** Record excerpts follows **
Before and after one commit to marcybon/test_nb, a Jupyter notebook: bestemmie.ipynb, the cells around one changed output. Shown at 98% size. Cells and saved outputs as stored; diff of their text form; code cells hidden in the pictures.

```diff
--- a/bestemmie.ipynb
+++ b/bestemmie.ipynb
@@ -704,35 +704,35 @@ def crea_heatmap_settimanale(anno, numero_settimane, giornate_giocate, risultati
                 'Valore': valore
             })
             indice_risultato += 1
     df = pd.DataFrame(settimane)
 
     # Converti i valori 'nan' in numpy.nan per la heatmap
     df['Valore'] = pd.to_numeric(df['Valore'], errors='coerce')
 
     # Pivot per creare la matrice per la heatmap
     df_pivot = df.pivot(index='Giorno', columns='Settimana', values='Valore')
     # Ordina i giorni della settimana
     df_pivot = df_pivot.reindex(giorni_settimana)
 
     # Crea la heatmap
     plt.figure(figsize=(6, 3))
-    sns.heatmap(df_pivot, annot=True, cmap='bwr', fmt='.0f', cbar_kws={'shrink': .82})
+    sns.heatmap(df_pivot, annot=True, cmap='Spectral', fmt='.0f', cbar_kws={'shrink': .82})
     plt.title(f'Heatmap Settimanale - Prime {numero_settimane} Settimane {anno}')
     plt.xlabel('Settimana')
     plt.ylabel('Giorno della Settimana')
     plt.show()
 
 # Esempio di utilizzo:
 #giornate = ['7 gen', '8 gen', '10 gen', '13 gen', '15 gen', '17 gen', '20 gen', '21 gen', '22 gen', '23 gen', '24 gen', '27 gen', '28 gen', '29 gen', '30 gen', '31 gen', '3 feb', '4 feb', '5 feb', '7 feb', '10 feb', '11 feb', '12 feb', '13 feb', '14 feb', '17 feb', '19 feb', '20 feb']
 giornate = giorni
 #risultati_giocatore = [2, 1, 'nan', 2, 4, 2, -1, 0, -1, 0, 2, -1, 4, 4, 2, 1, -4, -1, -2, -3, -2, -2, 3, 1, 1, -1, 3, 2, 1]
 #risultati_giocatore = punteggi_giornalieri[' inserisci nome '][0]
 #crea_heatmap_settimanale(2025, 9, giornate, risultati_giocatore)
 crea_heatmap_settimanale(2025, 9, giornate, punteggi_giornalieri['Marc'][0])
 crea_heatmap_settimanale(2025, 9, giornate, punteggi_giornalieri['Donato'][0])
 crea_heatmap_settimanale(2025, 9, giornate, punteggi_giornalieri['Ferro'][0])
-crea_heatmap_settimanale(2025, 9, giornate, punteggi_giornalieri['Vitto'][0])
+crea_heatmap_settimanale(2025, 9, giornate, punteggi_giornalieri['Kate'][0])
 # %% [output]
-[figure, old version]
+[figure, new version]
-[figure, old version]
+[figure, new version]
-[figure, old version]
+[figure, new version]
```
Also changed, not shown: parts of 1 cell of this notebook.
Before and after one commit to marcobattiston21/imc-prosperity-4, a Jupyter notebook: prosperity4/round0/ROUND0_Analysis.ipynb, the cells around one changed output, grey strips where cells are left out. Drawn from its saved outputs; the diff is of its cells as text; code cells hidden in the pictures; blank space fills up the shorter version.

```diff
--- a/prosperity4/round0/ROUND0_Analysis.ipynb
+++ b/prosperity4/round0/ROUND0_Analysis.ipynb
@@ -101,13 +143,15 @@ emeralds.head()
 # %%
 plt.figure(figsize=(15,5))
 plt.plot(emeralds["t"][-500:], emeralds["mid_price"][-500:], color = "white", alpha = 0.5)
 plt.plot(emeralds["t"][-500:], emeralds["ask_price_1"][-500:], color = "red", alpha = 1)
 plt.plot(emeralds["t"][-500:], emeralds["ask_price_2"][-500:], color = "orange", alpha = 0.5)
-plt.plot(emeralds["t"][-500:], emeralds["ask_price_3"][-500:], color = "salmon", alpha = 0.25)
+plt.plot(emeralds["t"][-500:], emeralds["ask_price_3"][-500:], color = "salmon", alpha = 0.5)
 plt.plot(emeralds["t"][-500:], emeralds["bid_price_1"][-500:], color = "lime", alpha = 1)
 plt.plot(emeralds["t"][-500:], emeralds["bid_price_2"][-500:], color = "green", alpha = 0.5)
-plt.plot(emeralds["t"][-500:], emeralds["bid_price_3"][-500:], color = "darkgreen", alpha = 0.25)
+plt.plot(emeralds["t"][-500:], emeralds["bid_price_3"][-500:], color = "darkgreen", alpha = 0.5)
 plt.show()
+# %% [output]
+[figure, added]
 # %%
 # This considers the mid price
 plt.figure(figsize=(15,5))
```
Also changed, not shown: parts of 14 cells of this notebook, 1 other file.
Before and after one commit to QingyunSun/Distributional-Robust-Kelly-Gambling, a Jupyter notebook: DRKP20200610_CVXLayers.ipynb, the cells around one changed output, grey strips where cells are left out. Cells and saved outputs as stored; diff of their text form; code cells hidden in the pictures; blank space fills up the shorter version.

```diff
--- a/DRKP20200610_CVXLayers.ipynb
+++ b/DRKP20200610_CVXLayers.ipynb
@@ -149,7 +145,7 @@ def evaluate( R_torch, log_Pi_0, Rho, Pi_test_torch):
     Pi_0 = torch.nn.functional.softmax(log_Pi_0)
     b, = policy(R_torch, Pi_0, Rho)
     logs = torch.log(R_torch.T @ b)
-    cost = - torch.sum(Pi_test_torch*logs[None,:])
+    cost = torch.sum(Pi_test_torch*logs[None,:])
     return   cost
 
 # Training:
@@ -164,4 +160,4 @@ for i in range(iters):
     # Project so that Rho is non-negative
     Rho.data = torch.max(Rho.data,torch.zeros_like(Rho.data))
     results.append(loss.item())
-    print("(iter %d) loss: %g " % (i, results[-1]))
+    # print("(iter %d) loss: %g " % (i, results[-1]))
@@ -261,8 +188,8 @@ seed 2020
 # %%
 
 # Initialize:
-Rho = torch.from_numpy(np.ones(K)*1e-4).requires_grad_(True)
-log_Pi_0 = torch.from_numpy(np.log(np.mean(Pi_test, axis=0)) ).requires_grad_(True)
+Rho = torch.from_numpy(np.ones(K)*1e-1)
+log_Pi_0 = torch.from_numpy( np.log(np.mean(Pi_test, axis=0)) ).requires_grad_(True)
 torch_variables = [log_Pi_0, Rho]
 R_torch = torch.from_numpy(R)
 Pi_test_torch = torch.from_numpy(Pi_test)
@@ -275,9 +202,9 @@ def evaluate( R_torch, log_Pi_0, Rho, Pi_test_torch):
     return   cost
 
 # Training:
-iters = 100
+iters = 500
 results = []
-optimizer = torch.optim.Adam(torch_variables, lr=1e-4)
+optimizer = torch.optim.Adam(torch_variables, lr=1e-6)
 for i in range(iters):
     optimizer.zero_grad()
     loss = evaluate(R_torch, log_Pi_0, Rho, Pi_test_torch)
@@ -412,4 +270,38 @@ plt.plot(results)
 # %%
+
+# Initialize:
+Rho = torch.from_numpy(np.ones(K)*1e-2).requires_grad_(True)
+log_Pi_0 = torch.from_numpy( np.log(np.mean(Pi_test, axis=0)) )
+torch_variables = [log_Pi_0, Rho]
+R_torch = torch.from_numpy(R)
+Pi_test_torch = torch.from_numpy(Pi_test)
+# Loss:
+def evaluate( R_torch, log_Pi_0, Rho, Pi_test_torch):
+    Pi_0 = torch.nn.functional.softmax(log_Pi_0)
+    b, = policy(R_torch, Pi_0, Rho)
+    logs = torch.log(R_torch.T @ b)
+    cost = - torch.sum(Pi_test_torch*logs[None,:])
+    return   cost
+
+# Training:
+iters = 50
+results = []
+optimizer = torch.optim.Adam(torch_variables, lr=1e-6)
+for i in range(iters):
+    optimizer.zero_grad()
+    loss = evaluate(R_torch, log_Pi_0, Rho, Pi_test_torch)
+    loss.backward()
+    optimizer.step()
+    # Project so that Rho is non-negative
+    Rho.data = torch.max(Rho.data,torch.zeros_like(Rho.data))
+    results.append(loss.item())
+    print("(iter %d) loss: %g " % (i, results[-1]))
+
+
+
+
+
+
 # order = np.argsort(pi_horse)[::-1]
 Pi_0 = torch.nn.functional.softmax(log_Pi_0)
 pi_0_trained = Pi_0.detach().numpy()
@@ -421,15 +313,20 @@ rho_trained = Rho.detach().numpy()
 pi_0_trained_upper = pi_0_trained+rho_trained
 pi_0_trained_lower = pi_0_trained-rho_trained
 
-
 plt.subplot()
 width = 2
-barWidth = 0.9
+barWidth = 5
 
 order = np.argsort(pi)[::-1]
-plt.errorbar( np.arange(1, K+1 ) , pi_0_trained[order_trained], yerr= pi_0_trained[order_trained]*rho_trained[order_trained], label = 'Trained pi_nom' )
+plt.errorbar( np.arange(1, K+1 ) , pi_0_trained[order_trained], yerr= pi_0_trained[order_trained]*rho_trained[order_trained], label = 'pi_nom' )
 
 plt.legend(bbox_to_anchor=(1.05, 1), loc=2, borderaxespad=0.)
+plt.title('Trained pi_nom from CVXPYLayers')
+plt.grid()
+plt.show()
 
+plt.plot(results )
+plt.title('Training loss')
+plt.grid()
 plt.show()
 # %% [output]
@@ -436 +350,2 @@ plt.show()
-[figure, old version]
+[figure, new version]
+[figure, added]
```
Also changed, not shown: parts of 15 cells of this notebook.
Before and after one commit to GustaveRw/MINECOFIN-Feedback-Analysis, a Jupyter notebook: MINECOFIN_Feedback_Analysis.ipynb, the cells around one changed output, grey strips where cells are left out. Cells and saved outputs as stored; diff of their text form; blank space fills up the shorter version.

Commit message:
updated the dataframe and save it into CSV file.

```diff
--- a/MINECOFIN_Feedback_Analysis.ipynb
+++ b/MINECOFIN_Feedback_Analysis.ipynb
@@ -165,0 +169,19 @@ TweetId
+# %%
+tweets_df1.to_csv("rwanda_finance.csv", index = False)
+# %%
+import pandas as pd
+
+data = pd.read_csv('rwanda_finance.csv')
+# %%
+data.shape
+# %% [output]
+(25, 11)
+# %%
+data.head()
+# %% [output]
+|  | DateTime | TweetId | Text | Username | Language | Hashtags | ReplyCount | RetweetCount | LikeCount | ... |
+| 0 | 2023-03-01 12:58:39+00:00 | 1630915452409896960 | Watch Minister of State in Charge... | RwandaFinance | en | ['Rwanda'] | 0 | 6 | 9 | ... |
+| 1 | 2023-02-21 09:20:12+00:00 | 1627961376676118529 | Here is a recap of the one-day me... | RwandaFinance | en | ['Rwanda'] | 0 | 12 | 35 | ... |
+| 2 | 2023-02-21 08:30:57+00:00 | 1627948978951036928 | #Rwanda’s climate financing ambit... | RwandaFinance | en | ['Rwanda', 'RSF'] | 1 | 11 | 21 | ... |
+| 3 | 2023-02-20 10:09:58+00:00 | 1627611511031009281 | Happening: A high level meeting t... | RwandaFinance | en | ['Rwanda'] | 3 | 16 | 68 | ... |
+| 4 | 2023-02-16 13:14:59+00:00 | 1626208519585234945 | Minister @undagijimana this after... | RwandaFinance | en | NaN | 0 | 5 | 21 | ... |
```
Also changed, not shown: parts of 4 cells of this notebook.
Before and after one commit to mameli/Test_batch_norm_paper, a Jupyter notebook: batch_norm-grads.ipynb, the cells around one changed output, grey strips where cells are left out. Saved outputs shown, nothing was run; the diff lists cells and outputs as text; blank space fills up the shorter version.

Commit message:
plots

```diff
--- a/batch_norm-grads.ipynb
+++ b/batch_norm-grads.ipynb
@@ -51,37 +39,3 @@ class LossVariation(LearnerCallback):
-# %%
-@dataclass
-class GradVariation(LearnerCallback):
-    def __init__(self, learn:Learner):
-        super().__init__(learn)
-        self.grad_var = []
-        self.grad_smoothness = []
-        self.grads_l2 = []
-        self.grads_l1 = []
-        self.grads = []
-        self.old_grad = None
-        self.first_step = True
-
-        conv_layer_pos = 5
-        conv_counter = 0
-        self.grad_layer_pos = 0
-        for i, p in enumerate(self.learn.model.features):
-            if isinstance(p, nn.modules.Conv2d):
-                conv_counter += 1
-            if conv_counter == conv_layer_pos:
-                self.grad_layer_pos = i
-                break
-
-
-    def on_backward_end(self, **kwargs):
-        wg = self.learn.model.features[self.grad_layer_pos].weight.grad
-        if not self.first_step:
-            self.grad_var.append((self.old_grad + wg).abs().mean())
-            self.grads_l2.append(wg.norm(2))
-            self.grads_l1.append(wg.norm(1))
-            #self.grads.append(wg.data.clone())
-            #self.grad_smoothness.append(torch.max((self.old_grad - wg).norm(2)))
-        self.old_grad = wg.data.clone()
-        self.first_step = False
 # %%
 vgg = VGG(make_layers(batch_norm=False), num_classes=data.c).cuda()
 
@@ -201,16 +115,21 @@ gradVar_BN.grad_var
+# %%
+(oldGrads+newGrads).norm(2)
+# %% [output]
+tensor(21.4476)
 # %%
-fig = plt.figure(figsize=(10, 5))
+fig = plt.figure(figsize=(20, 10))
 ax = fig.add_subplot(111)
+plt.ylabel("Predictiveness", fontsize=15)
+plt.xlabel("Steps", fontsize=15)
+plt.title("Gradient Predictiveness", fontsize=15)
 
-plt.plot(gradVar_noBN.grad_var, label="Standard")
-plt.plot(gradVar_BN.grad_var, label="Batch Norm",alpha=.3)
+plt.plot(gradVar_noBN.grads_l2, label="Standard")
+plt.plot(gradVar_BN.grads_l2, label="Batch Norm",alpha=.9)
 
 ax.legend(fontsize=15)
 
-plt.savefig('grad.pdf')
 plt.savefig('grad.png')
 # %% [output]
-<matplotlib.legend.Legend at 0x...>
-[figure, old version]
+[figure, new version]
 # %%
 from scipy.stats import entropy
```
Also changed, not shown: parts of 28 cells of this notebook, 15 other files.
** End of Record excerpts **
• _Prompt_
Above are the records; report each line in them that includes the word "figsize".

• _Solution for this problem_
     plt.figure(figsize=(6, 3))
 plt.figure(figsize=(15,5))
 plt.figure(figsize=(15,5))
-fig = plt.figure(figsize=(10, 5))
+fig = plt.figure(figsize=(20, 10))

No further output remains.